Jeep Wrangler four-door SUV tipped over in the driver-side small overlap crash test leading to its overall poor rating

The latest Jeep Wrangler was put through a list of strenuous tasks by IIHS (Insurance Institute for Highway Safety) to find out how good it is in crash protection. The four-door SUV was redesigned less than a couple of years ago and it was evaluated in three driver-side small overlap crash tests separately to be confirmed with the results.

One by FCA as part of verification test program and the other two at the IIHS’ vehicle research centre. Shockingly, the driver-side small overlap front crash test saw the Wrangler tip over on its passenger side following a collision with the barrier. It rolled onto the passenger side after hitting the test barrier on both tests conducted by IIHS.

In the test results submitted by FCA, the 2020 Jeep Wrangler did not tip over. It must be noted that IIHS conducts tests of some vehicles in the verification program to maintain the integrity of the evaluation standards and the subsequent results, and the Wrangler was one of the chosen model for audit tests. Fiat Chrysler queried whether the outcome was related to the method used by IIHS engineers in attaching the vehicle to the crash propulsion system.

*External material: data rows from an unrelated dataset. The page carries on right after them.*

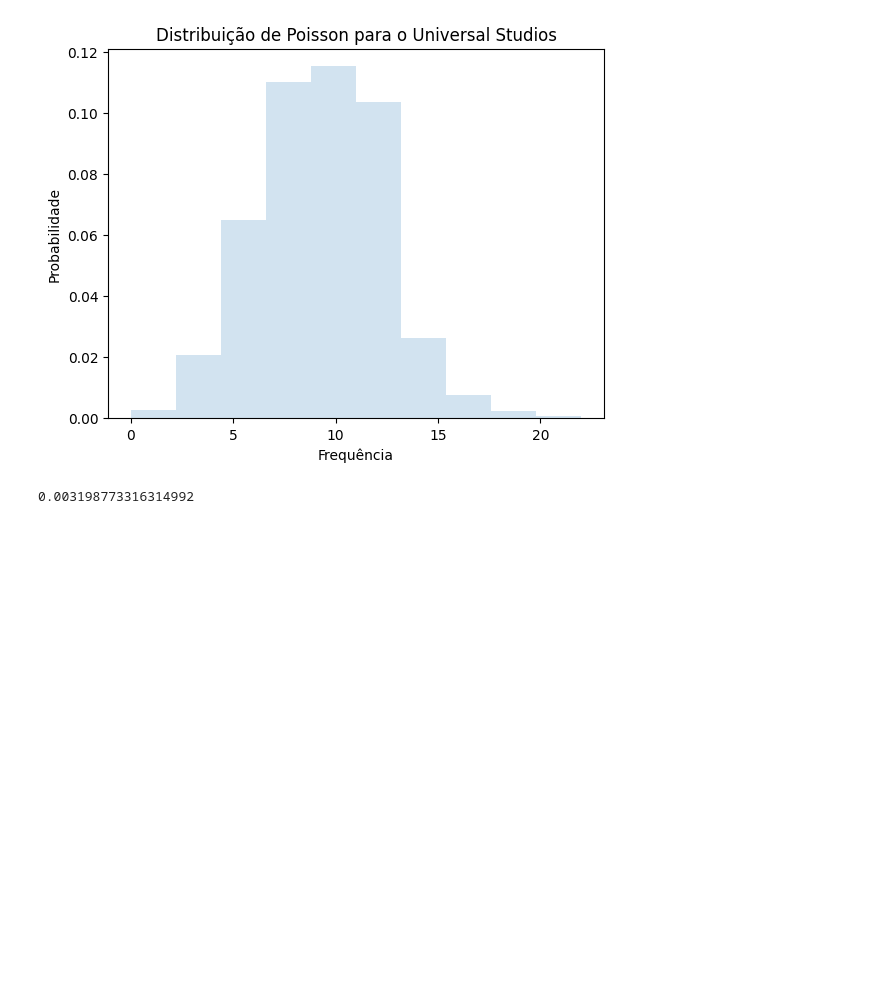
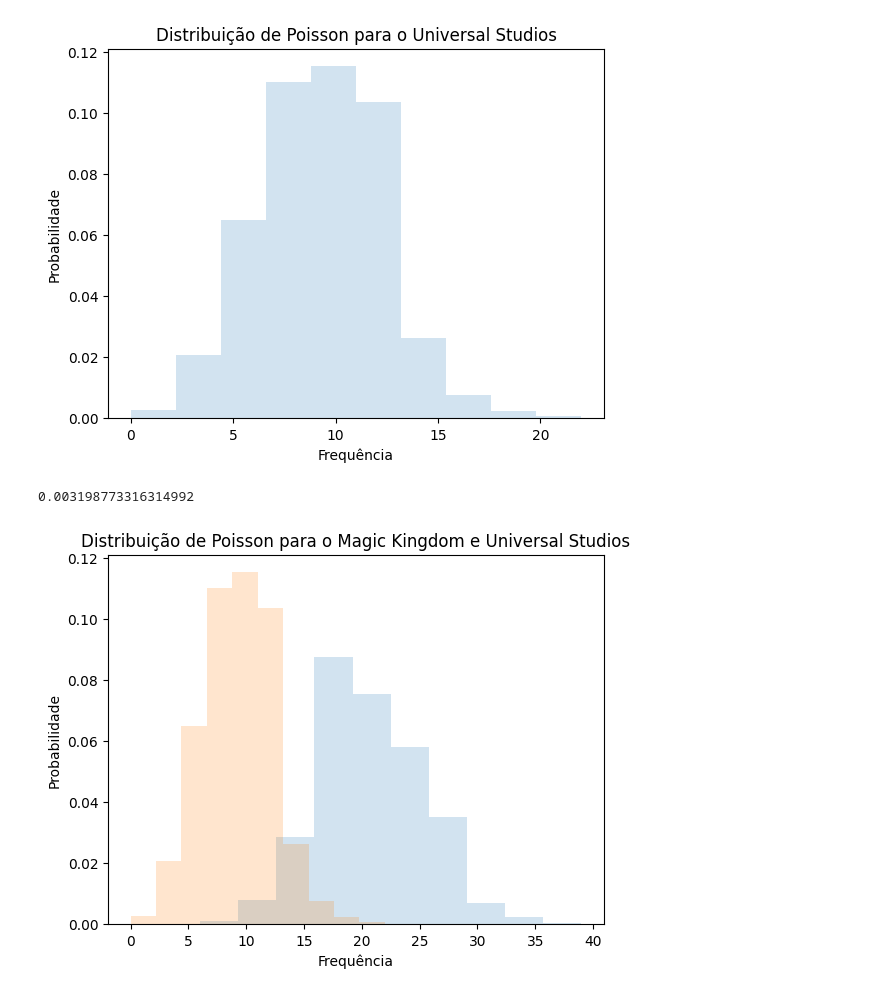
Before and after one commit to anahc3/APS4_CDados_tets_e_nanenena, a Jupyter notebook: aps4.ipynb, the cells around one changed output. Cells and saved outputs as stored; diff of their text form; code cells hidden in the pictures; blank space fills up the shorter version.

Commit message:
Gráficos sobrepostos

```diff
--- a/aps4.ipynb
+++ b/aps4.ipynb
@@ -63,3 +63,13 @@ cdf_us_dado_mk = stats.poisson.cdf(lambda_us, lambda_mk)
 cdf_us_dado_mk
 # %% [output]
 0.003198773316314992
+# %%
+# Gráficos sobrepostos
+plt.hist(distribuicao_mk, density=True, histtype='stepfilled', alpha=0.2)
+plt.hist(distribuicao_us, density=True, histtype='stepfilled', alpha=0.2)
+plt.title('Distribuição de Poisson para o Magic Kingdom e Universal Studios')
+plt.xlabel('Frequência')
+plt.ylabel('Probabilidade')
+plt.show()
+# %% [output]
+[figure, added]
```
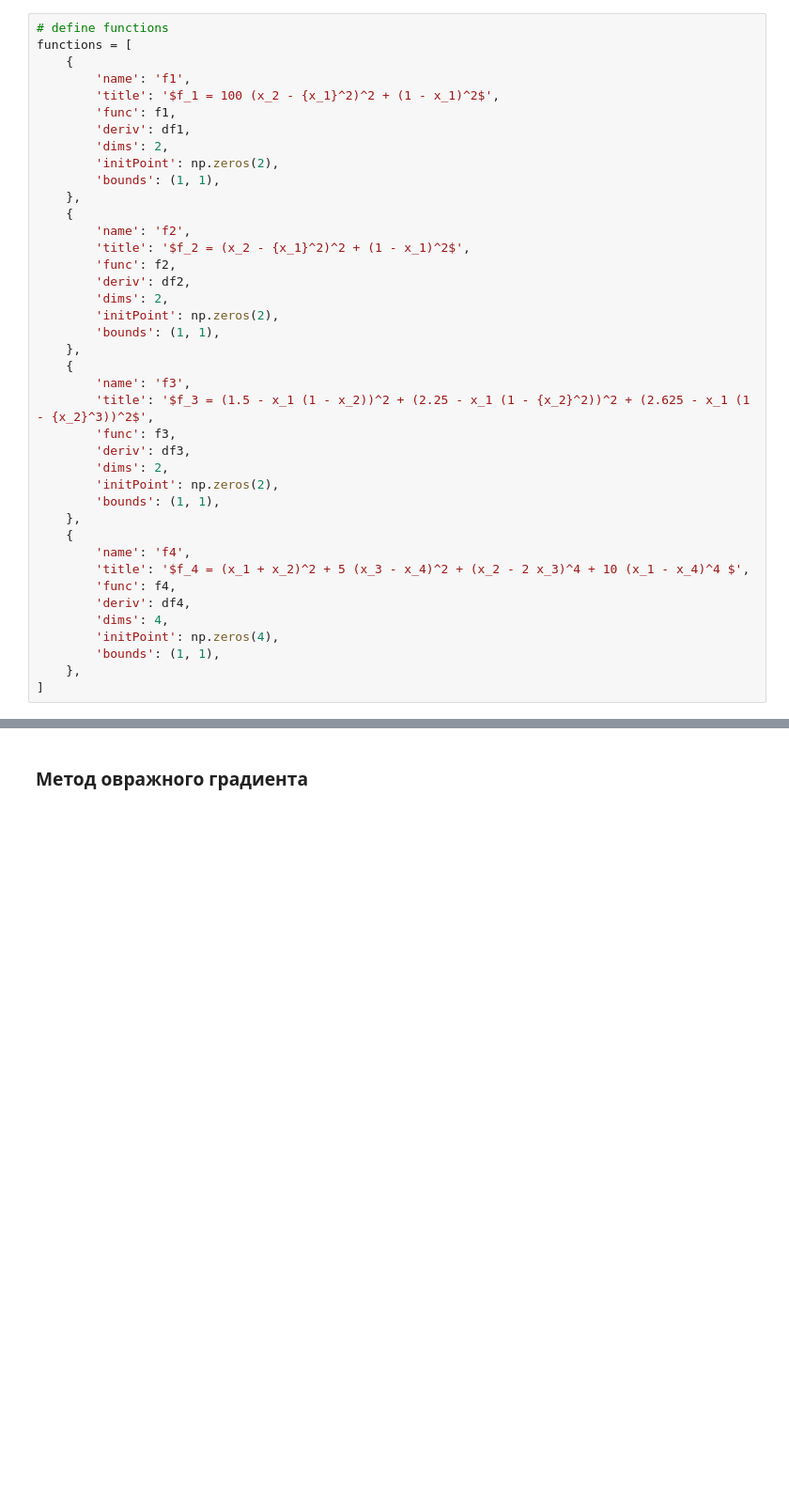
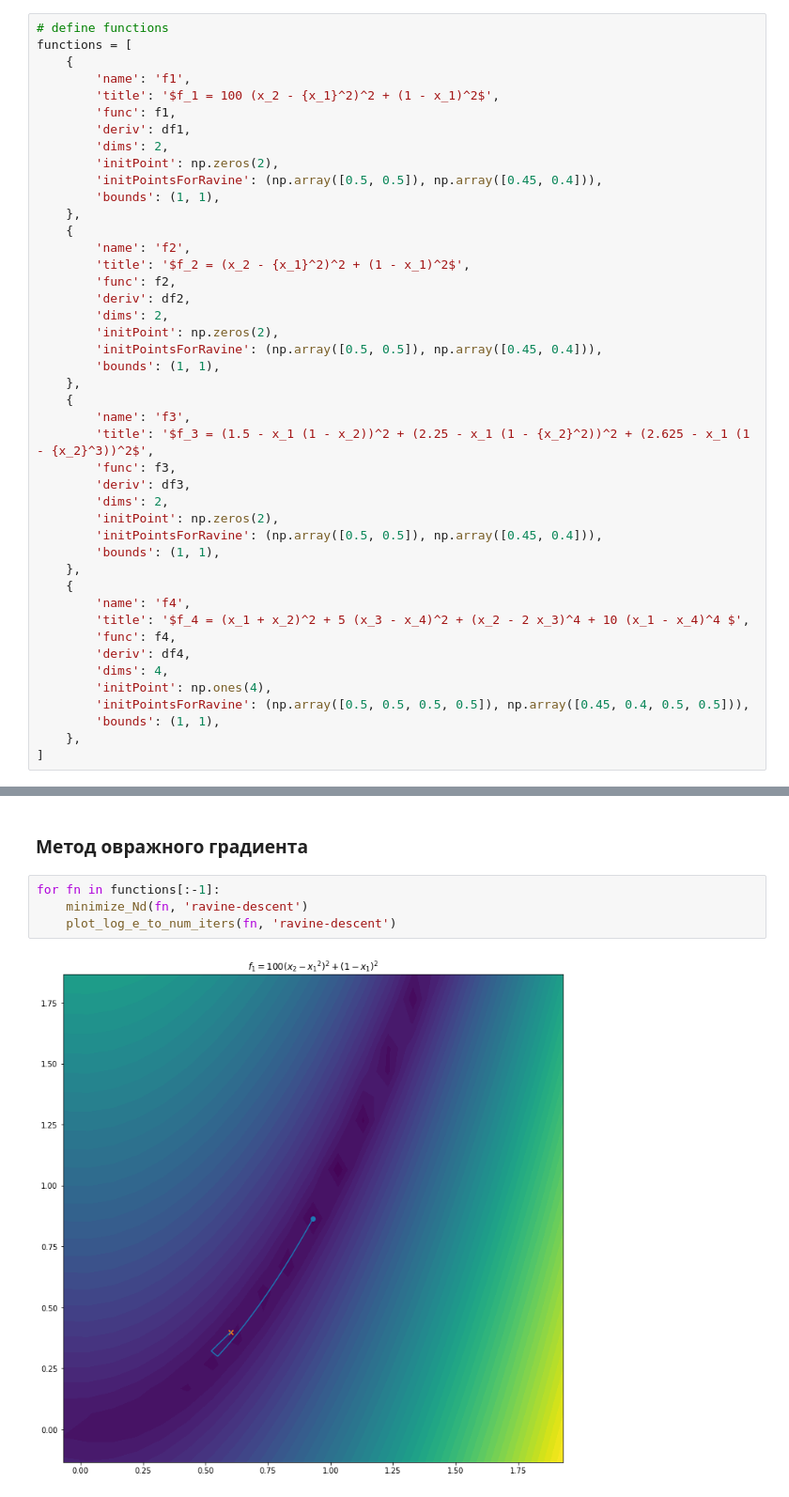
Before and after one commit to sevakon/optimization-methods, a Jupyter notebook: lab2/2d-minimization.ipynb, the cells around one changed output, grey strips where cells are left out. Shown at 94% size. Drawn from its saved outputs; the diff is of its cells as text; blank space fills up the shorter version.

```diff
--- a/lab2/2d-minimization.ipynb
+++ b/lab2/2d-minimization.ipynb
@@ -159,6 +159,7 @@ functions = [
         'deriv': df1,
         'dims': 2,
         'initPoint': np.zeros(2),
+        'initPointsForRavine': (np.array([0.5, 0.5]), np.array([0.45, 0.4])),
         'bounds': (1, 1),
     },
     {
@@ -168,6 +169,7 @@ functions = [
         'deriv': df2,
         'dims': 2,
         'initPoint': np.zeros(2),
+        'initPointsForRavine': (np.array([0.5, 0.5]), np.array([0.45, 0.4])),
         'bounds': (1, 1),
     },
     {
@@ -177,6 +179,7 @@ functions = [
         'deriv': df3,
         'dims': 2,
         'initPoint': np.zeros(2),
+        'initPointsForRavine': (np.array([0.5, 0.5]), np.array([0.45, 0.4])),
         'bounds': (1, 1),
     },
     {
@@ -185,7 +188,8 @@ functions = [
         'func': f4,
         'deriv': df4,
         'dims': 4,
-        'initPoint': np.zeros(4),
+        'initPoint': np.ones(4),
+        'initPointsForRavine': (np.array([0.5, 0.5, 0.5, 0.5]), np.array([0.45, 0.4, 0.5, 0.5])),
         'bounds': (1, 1),
     },
 ]
@@ -266,2 +270,8 @@ for fn in functions[:-1]:
 # %% [markdown]
 ### Метод овражного градиента
+# %%
+for fn in functions[:-1]:
+    minimize_Nd(fn, 'ravine-descent')
+    plot_log_e_to_num_iters(fn, 'ravine-descent')
+# %% [output]
+[figure, added]
```
Also changed, not shown: parts of 11 cells of this notebook, 1 other file.
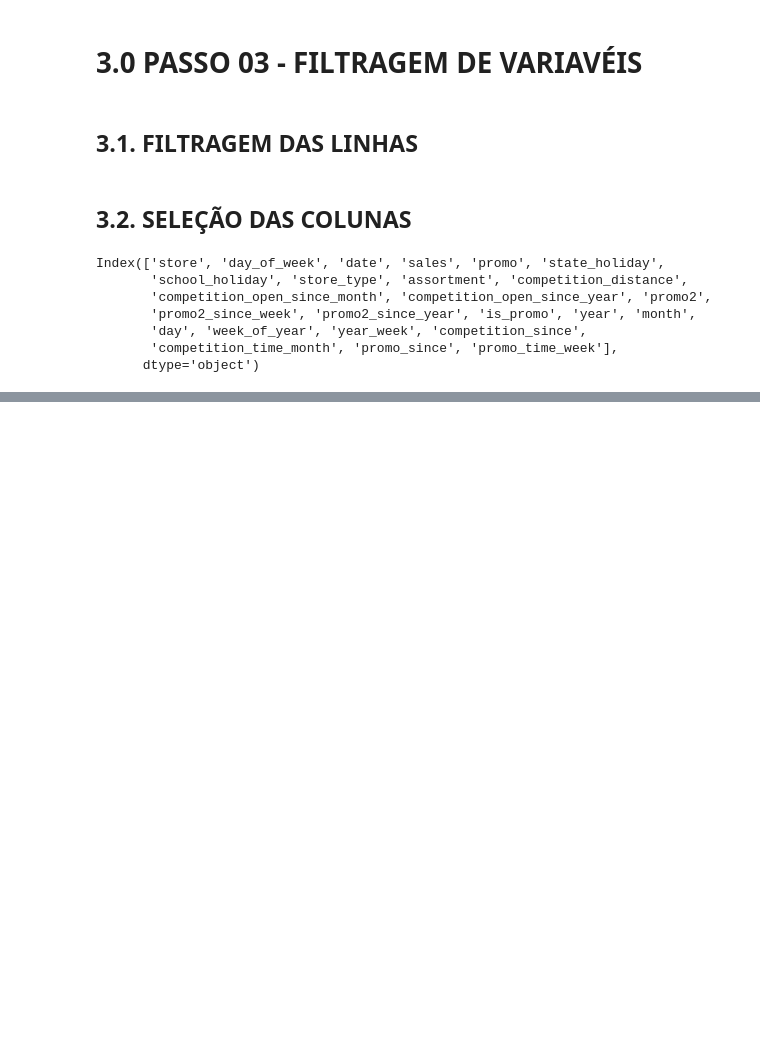
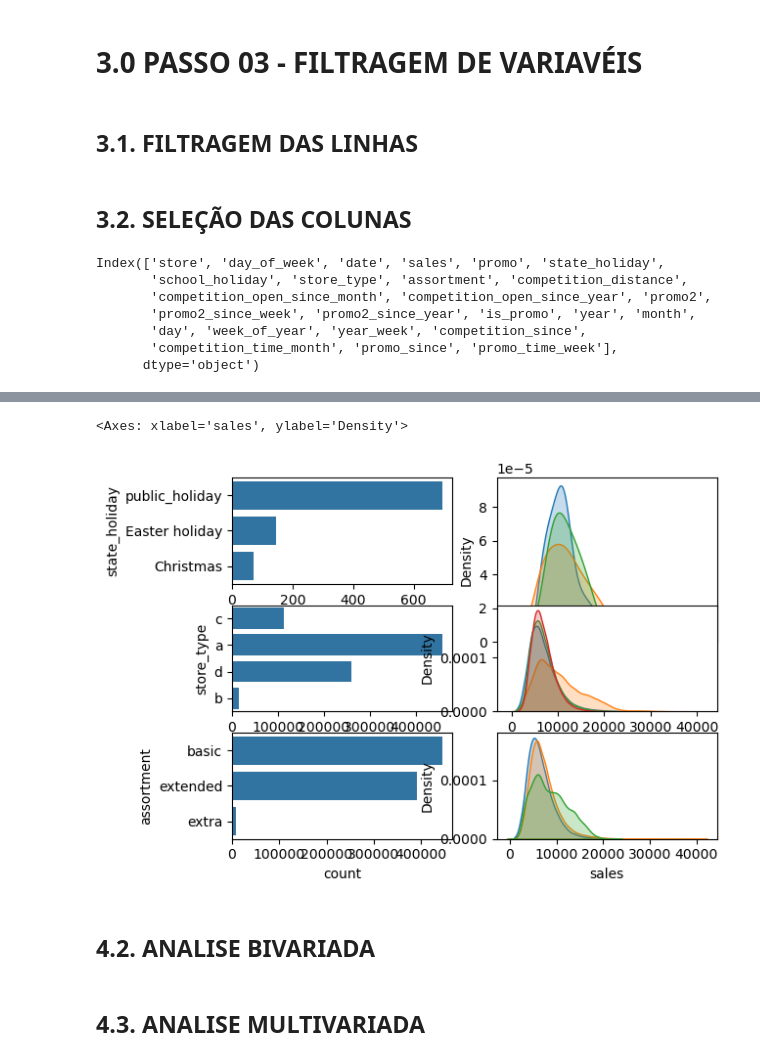
Before and after one commit to lucasleal7/ds_em_producao, a Jupyter notebook: m04_v01_store_sales_prediction.ipynb, the cells around one changed output, grey strips where cells are left out. Drawn from its saved outputs; the diff is of its cells as text; code cells hidden in the pictures; blank space fills up the shorter version.

```diff
--- a/m04_v01_store_sales_prediction.ipynb
+++ b/m04_v01_store_sales_prediction.ipynb
@@ -331,0 +360,36 @@ Index(['store', 'day_of_week', 'date', 'sales', 'promo', 'state_holiday',
+# %%
+#state_holiday
+plt.subplot(3,2,1)
+a=df4[df4['state_holiday']!='regular_day']
+sns.countplot(a['state_holiday'])
+
+plt.subplot(2,2,2)
+sns.kdeplot(df4[df4['state_holiday']=='public_holiday']['sales'],label="public_holiday", fill=True )
+sns.kdeplot(df4[df4['state_holiday']=='Easter holiday']['sales'],label="Easter holiday", fill=True )
+sns.kdeplot(df4[df4['state_holiday']=='Christmas']['sales'],label="Christmas", fill=True )
+
+#store_type
+plt.subplot(3,2,3)
+sns.countplot(df4['store_type'])
+
+plt.subplot(3,2,4)
+sns.kdeplot(df4[df4['store_type']=='a']['sales'],label="a", fill=True )
+sns.kdeplot(df4[df4['store_type']=='b']['sales'],label="b", fill=True )
+sns.kdeplot(df4[df4['store_type']=='c']['sales'],label="c", fill=True )
+sns.kdeplot(df4[df4['store_type']=='d']['sales'],label="d", fill=True )
+
+#assortment
+plt.subplot(3,2,5)
+sns.countplot(df4['assortment'])
+
+plt.subplot(3,2,6)
+sns.kdeplot(df4[df4['assortment']=='basic']['sales'],label="basic", fill=True )
+sns.kdeplot(df4[df4['assortment']=='extended']['sales'],label="extended", fill=True )
+sns.kdeplot(df4[df4['assortment']=='extra']['sales'],label="extra", fill=True )
+# %% [output]
+<Axes: xlabel='sales', ylabel='Density'>
+[figure, added]
+# %% [markdown]
+## 4.2. ANALISE BIVARIADA
+# %% [markdown]
+## 4.3. ANALISE MULTIVARIADA
```
Also changed, not shown: parts of 9 cells of this notebook.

Thus, IIHS agreed to perform another test using a method approved by FCA and it led to the Wrangler tipping over to its side. It was chosen for driver-side small overlap rating as the previous model gained good ratings in this particular test and under the verification program, the safety organisation assigns rating based on documents and video submitted by the manufacturer.

The highly popular SUV was also rated poorly for halogen headlamps found in base variants and LED projector headlamps. It can be bought with an optional vehicle-to-vehicle front crash prevention system that enables appreciable rating. In the tests conducted by IIHS without the aforementioned system, the Wrangler avoided collisions at 12 mph and 25 mph.

Overall, the Wrangler was awarded with good ratings in head restraint, moderate overlap front, side and roof testings. By the normal metrics, the Wrangler performed well in the drive-side small overlap test as the driver space was maintained with controlled dummy movement. The partial rollover, on the other hand, presented an added injury risk and the vehicle tipping over is definitely unacceptable for a frontal crash test leading to the overall decrease in its ratings.

Since Wrangler has removable roof and doors, and it also lacks side curtain airbags, even partial rollovers could prove to be dangerous.